• WHAT NEEDS TO BE DONE: Note each line of the entries that includes "README". Then copy those lines.

• Revision comparison data:
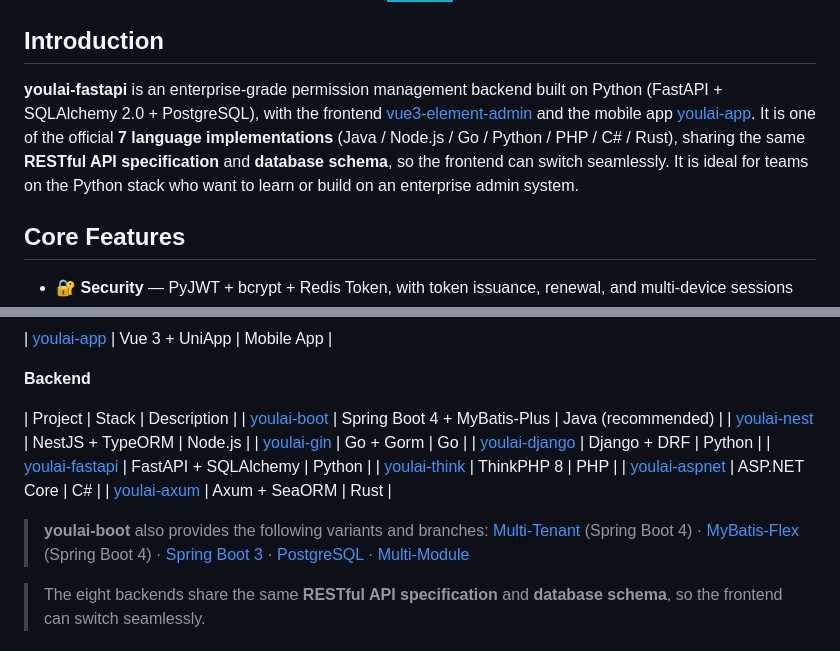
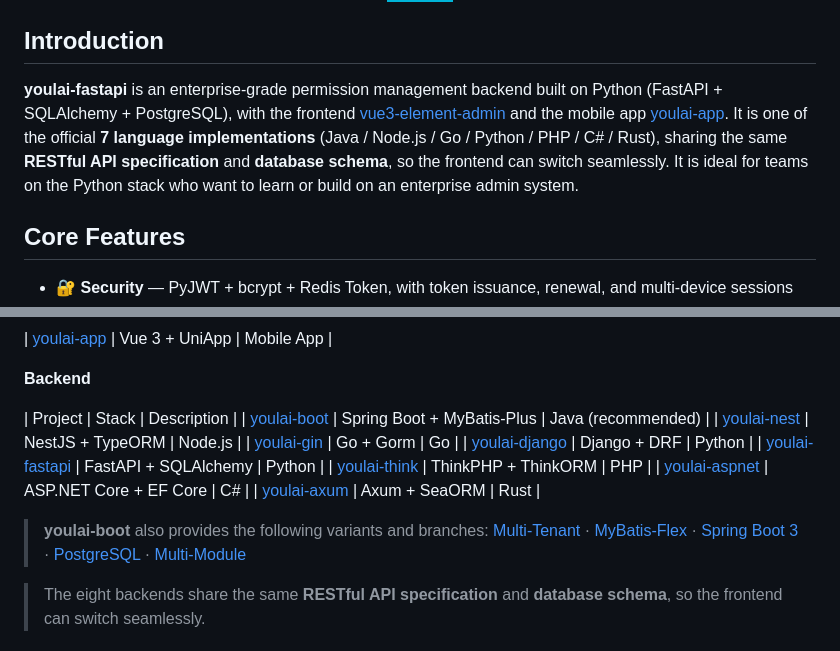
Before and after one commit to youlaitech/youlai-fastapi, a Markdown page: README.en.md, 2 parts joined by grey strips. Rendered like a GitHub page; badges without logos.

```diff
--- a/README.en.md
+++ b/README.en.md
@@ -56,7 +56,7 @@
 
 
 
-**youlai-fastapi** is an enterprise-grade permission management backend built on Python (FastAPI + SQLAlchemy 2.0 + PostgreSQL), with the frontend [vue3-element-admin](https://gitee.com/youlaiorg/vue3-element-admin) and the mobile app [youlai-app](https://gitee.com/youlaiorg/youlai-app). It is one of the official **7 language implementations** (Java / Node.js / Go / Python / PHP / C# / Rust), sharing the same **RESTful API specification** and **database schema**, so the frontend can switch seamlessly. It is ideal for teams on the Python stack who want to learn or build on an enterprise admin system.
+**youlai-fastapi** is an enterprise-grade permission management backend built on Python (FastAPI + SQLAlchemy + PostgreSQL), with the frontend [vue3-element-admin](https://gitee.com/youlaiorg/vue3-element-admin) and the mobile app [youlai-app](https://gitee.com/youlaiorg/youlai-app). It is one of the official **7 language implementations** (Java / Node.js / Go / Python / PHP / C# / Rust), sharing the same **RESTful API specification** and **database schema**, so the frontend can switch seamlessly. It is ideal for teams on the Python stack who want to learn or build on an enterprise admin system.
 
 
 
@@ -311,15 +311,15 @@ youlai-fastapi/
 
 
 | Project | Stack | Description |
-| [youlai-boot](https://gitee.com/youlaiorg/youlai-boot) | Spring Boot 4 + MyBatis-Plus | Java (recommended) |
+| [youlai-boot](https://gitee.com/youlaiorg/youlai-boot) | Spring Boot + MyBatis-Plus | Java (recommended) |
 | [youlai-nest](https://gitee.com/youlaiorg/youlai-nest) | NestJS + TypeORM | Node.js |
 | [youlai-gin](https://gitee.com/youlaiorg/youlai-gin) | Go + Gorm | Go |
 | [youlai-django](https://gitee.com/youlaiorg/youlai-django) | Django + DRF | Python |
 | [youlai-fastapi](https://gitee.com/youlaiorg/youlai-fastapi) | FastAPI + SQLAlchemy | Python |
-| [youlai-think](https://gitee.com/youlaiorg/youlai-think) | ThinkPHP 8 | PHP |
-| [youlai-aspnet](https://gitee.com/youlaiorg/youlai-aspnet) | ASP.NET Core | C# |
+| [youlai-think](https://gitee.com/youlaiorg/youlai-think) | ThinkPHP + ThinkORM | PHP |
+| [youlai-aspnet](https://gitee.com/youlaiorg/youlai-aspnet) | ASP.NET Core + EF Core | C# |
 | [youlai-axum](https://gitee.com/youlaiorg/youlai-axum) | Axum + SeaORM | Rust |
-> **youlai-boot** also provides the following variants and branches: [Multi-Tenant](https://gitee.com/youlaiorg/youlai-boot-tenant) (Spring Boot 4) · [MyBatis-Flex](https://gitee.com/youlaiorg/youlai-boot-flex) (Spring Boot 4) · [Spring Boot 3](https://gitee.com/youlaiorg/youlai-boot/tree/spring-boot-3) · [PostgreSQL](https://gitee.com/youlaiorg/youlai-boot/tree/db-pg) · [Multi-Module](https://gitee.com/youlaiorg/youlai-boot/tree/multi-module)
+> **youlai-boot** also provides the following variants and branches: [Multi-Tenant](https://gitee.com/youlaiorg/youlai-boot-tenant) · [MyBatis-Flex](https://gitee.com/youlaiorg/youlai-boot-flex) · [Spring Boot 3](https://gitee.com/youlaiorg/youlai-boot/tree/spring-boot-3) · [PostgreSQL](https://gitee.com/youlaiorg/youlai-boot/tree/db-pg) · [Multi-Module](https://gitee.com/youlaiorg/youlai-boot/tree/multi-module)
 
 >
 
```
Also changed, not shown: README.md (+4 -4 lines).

• OUTPUT OF THE EXERCISE:
Before and after one commit to youlaitech/youlai-fastapi, a Markdown page: README.en.md, 2 parts joined by grey strips. Rendered like a GitHub page; badges without logos.
--- a/README.en.md
+++ b/README.en.md
Also changed, not shown: README.md (+4 -4 lines).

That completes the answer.